Select all lines holding the word "Username" from the entries that follow.

[Screenshot and code edit data]
-- Opening Marker --
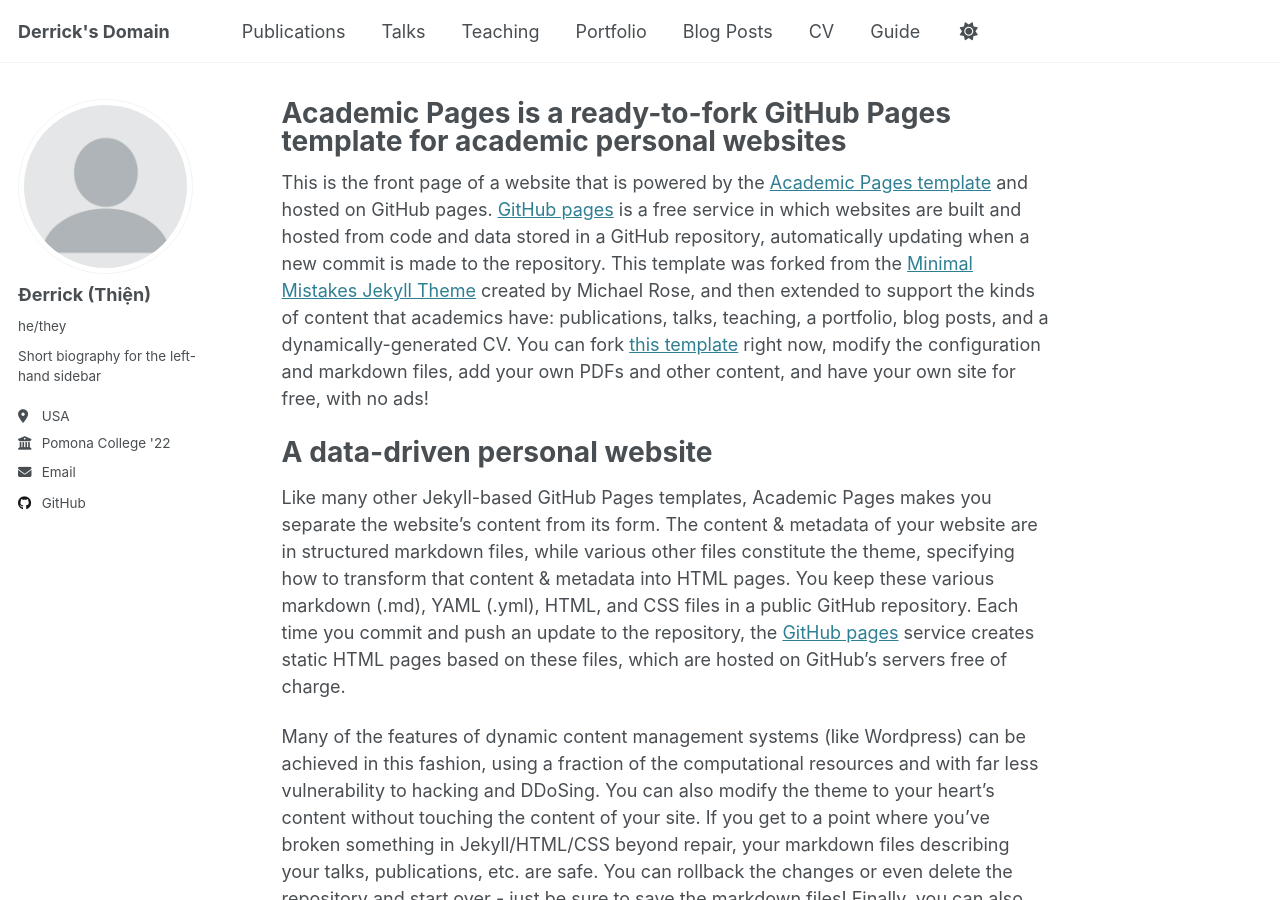
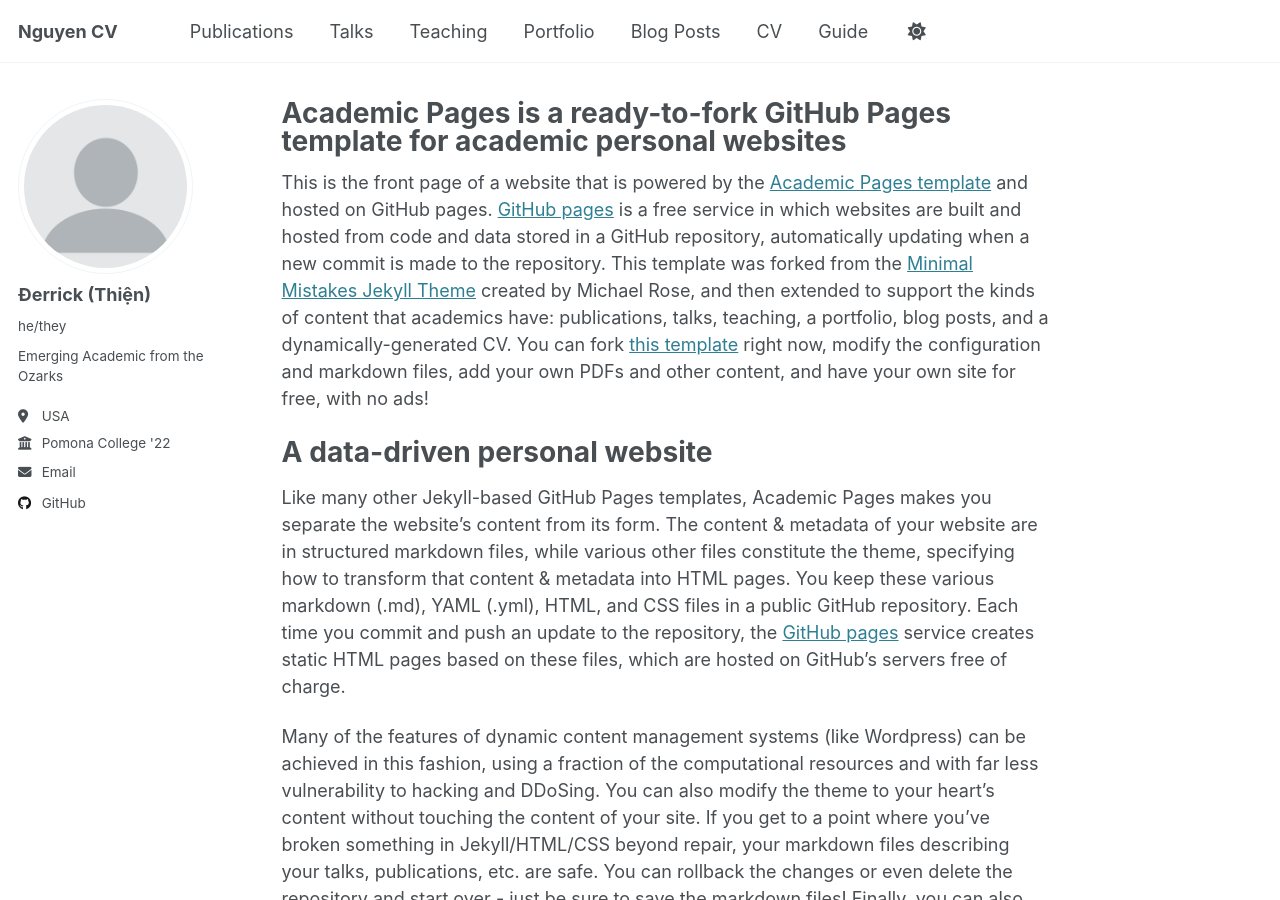
Before and after one commit to thienderrick/thienderrick.github.io, a Jekyll site: the page built from _pages/about.md, in a window 1280 px wide and 900 px high. Built offline with Jekyll 4.4.1, drawn with Linux system fonts in a browser that asks for light colours.

Commit message:
v1.02 Update _config.yml

```diff
--- a/_config.yml
+++ b/_config.yml
@@ -9,7 +9,7 @@
 # Basic Site Settings
 locale                   : "en-US"
 site_theme               : "default"
-title                    : "Derrick's Domain"
+title                    : "Nguyen CV"
 title_separator          : "-"
 name                     : &name "Derrick Nguyen"
 description              : &description "personal description"
@@ -25,7 +25,7 @@
   avatar           : "profile.png"
   name             : "Đerrick (Thiện)"
   pronouns         : "he/they" # example: "she/her"
-  bio              : "Short biography for the left-hand sidebar"
+  bio              : "Emerging Academic from the Ozarks"
   location         : "USA"
   employer         : "Pomona College '22"
   uri              : # URL
@@ -45,7 +45,7 @@
   bitbucket        : # Username - Update with your username on the site
   codepen          : # Username
   dribbble         : # Username
-  github           : "academicpages"
+  github           : "thienderrick"
   kaggle           : # Username
   stackoverflow    : # User number or user number and name (i.e., use "1" or "1/jeff-atwood")
 
```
-- Closing Marker --
→ **ANSWER SECTION**
   bitbucket        : # Username - Update with your username on the site
   codepen          : # Username
   dribbble         : # Username
   kaggle           : # Username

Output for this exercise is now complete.